- **EXERCISE DETAILS**: Establish how many lines in the material below include the word "class", then give the count alone.

- **EXTRACTED RECORDS**:
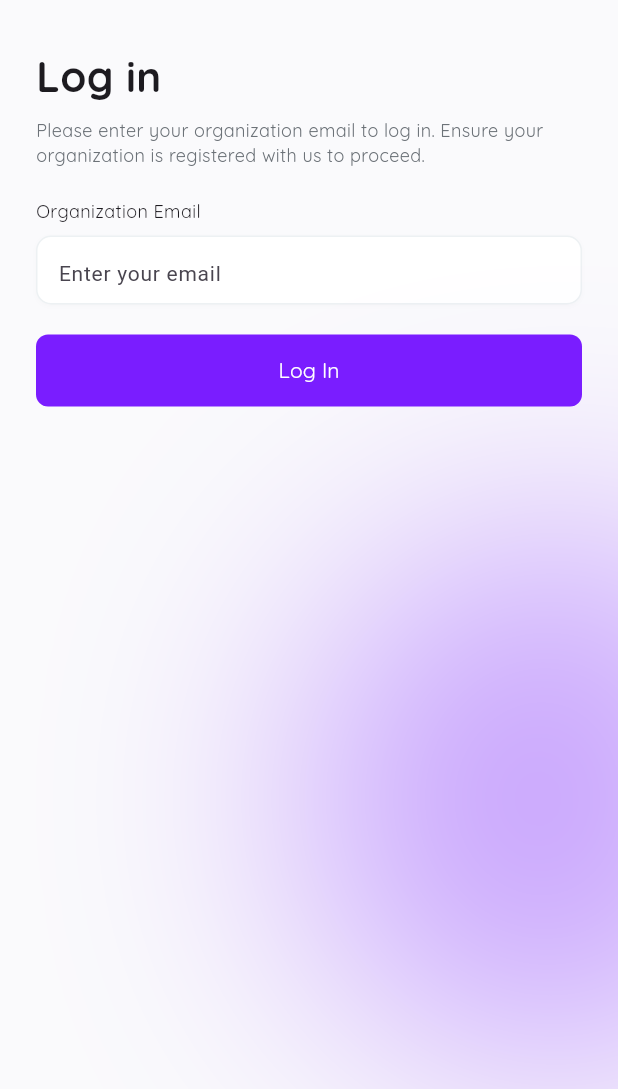
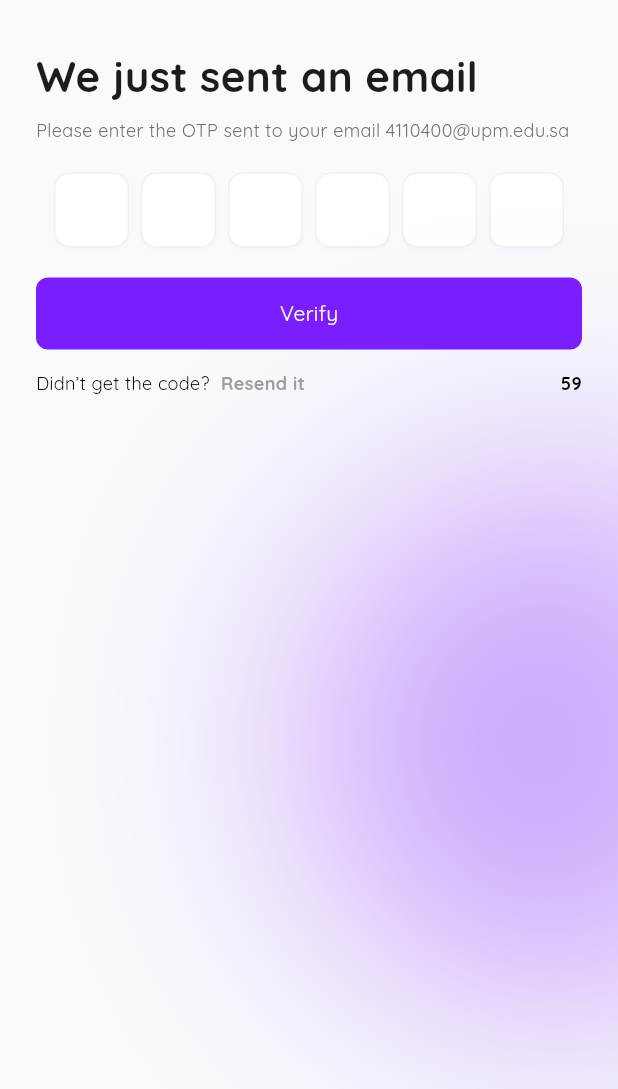
Before and after one commit to trsjmx/Rewaq-x, a Flutter app: the screen it shows after launch, after a tap on "Log In", on a phone screen of 412 x 824 dp, the part 147-1236 px from its top. Run offline on Flutter 3.47's test engine with Material 3 defaults, Android fonts, the phone set to English and light mode, and no system bars; drawn by our look-alikes of pinput; our stand-ins replace flutter_svg.

Commit message:
third commit

```diff
--- a/lib/screens/login_screen.dart
+++ b/lib/screens/login_screen.dart
@@ -1,5 +1,6 @@
 import 'package:flutter/material.dart';
 import 'package:flutter_svg/flutter_svg.dart';
+import 'otp_screen.dart'; // Import OTP Screen
 
 class LoginScreen extends StatefulWidget {
   const LoginScreen({super.key});
@@ -127,7 +128,12 @@ class _LoginScreenState extends State<LoginScreen> {
                   height: 48,
                   child: ElevatedButton(
                     onPressed: () {
-                      // Handle login functionality here
+                      Navigator.push(
+                        context,
+                        MaterialPageRoute(
+                          builder: (context) => const OTPScreen(),
+                        ),
+                      );
                     },
                     style: ElevatedButton.styleFrom(
                       elevation: 0,
--- /dev/null
+++ b/lib/screens/otp_screen.dart
@@ -0,0 +1,246 @@
+import 'package:flutter/material.dart';
+import 'package:flutter_svg/flutter_svg.dart';
+import 'package:pinput/pinput.dart';
+
+class OTPScreen extends StatefulWidget {
+  const OTPScreen({super.key});
+
+  @override
+  _OTPScreenState createState() => _OTPScreenState();
+}
+
+class _OTPScreenState extends State<OTPScreen> {
+  int _secondsRemaining = 60; // Countdown Timer
+  bool _canResend = false;
+  late TextEditingController _otpController;
+
+  @override
+  void initState() {
+    super.initState();
+    _otpController = TextEditingController();
+    startTimer();
+  }
+
+  void startTimer() {
+    Future.delayed(const Duration(seconds: 1), () {
+      if (mounted) {
+        setState(() {
+          if (_secondsRemaining > 0) {
+            _secondsRemaining--;
+            startTimer();
+          } else {
+            _canResend = true;
+          }
+        });
+      }
+    });
+  }
+
+  void resendOTP() {
+    if (_canResend) {
+      setState(() {
+        _secondsRemaining = 60;
+        _canResend = false;
+        startTimer();
+      });
+      // OTP resending logic must be here.
+    }
+  }
+
+  @override
+  void dispose() {
+    _otpController.dispose();
+    super.dispose();
+  }
+
+  @override
+  Widget build(BuildContext context) {
+    return Scaffold(
+      backgroundColor: const Color.fromRGBO(250, 250, 252, 1),
+      body: Padding(
+        padding: const EdgeInsets.symmetric(horizontal: 24.0),
+        child: Column(
+          crossAxisAlignment: CrossAxisAlignment.start,
+          children: [
+            const SizedBox(height: 60),
+            Row(
+              children: [
+                IconButton(
+                  icon: SvgPicture.asset(
+                    'assets/images/chevron-left.svg',
+                    width: 28,
+                  ),
+                  onPressed: () => Navigator.pop(context),
+                ),
+                Expanded(
+                  child: Align(
+                    alignment: Alignment.center,
+                    child: SvgPicture.asset(
+                      'assets/images/rewaqx_screenlogo.svg',
+                      width: 150,
+                    ),
+                  ),
+                ),
+              ],
+            ),
+            const SizedBox(height: 20),
+            const Text(
+              'We just sent an email',
+              style: TextStyle(
+                fontFamily: 'Quicksand',
+                fontSize: 28,
+                fontWeight: FontWeight.bold,
+              ),
+            ),
+            const SizedBox(height: 8),
+            const Text(
+              'Please enter the OTP sent to your email 4110400@upm.edu.sa',
+              style: TextStyle(
+                fontFamily: 'Quicksand',
+                fontSize: 12,
+                color: Color.fromRGBO(108, 114, 120, 1),
+              ),
+            ),
+            const SizedBox(height: 20),
+
+            /// OTP Input
+            Center(
+              child: Pinput(
+                length: 6,
+                controller: _otpController,
+                defaultPinTheme: PinTheme(
+                  width: 50,
+                  height: 50,
+                  textStyle: const TextStyle(
+                    fontSize: 18,
+                    fontWeight: FontWeight.bold,
+                  ),
+                  decoration: BoxDecoration(
+                    border: Border.all(
+                      color: const Color.fromRGBO(237, 241, 243, 1),
+                    ),
+                    borderRadius: BorderRadius.circular(10),
+                    color: Colors.white,
+                    boxShadow: [
+                      BoxShadow(
+                        color: const Color.fromRGBO(228, 229, 231, 0.24),
+                        offset: const Offset(0, 1),
+                        blurRadius: 2,
+                      ),
+                    ],
+                  ),
+                ),
+              ),
+            ),
+            const SizedBox(height: 20),
+
+            /// Verify Button
+            Stack(
+              clipBehavior: Clip.none,
+              children: [
+                Positioned(
+                  right: -150,
+                  bottom: -420,
+                  child: Container(
+                    width: 356.96,
+                    height: 356.96,
+                    decoration: BoxDecoration(
+                      shape: BoxShape.circle,
+                      boxShadow: [
+                        BoxShadow(
+                          color: const Color.fromRGBO(122, 29, 255, 0.4),
+                          blurRadius: 225.88,
+                          spreadRadius: 0,
+                          offset: const Offset(20, 20),
+                        ),
+                      ],
+                    ),
+                  ),
+                ),
+                SizedBox(
+                  width: double.infinity,
+                  height: 48,
+                  child: ElevatedButton(
+                    onPressed: () {
+                      // Handle OTP Verification
+                    },
+                    style: ElevatedButton.styleFrom(
+                      elevation: 0,
+                      backgroundColor: const Color.fromRGBO(122, 29, 255, 1),
+                      shape: RoundedRectangleBorder(
+                        borderRadius: BorderRadius.circular(8.0),
+                      ),
+                    ),
+                    child: const Text(
+                      'Verify',
+                      style: TextStyle(
+                        fontFamily: 'Quicksand',
+                        fontSize: 14,
+                        color: Colors.white,
+                      ),
+                    ),
+                  ),
+                ),
+              ],
+            ),
+            const SizedBox(height: 10),
+
+            /// Resend OTP with Timer
+            Row(
+              mainAxisAlignment: MainAxisAlignment.spaceBetween,
+              children: [
+                Row(
+                  children: [
+                    const Text(
+                      "Didn’t get the code? ",
+                      style: TextStyle(
+                        fontFamily: 'Quicksand',
+                        fontSize: 12,
+                        color: Colors.black,
+                      ),
+                    ),
+                    MouseRegion(
+                      cursor: _canResend
+                          ? SystemMouseCursors.click
+                          : MouseCursor.defer,
+                      child: Material(
+                        color: Colors.transparent,
+                        child: InkWell(
+                          onTap: _canResend ? resendOTP : null,
+                          borderRadius: BorderRadius.circular(4.0),
+                          child: Padding(
+                            padding: const EdgeInsets.all(4.0),
+                            child: Text(
+                              'Resend it',
+                              style: TextStyle(
+                                fontFamily: 'Quicksand',
+                                fontSize: 12,
+                                fontWeight: FontWeight.bold,
+                                color: _canResend
+                                    ? const Color.fromRGBO(122, 29, 255, 1)
+                                    : Colors.grey,
+                              ),
+                            ),
+                          ),
+                        ),
+                      ),
+                    ),
+                  ],
+                ),
+                Text(
+                  '$_secondsRemaining',
+                  style: const TextStyle(
+                    fontFamily: 'Quicksand',
+                    fontSize: 12,
+                    fontWeight: FontWeight.bold,
+                    color: Colors.black,
+                  ),
+                ),
+              ],
+            ),
+          ],
+        ),
+      ),
+    );
+  }
+}
--- a/pubspec.yaml
+++ b/pubspec.yaml
@@ -35,6 +35,7 @@ dependencies:
   # Use with the CupertinoIcons class for iOS style icons.
   cupertino_icons: ^1.0.8
   flutter_svg: ^2.0.17
+  pinput: ^5.0.1
 
 dev_dependencies:
   flutter_test:
```
Also changed, not shown: pubspec.lock.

- **TASK SOLUTION**: 5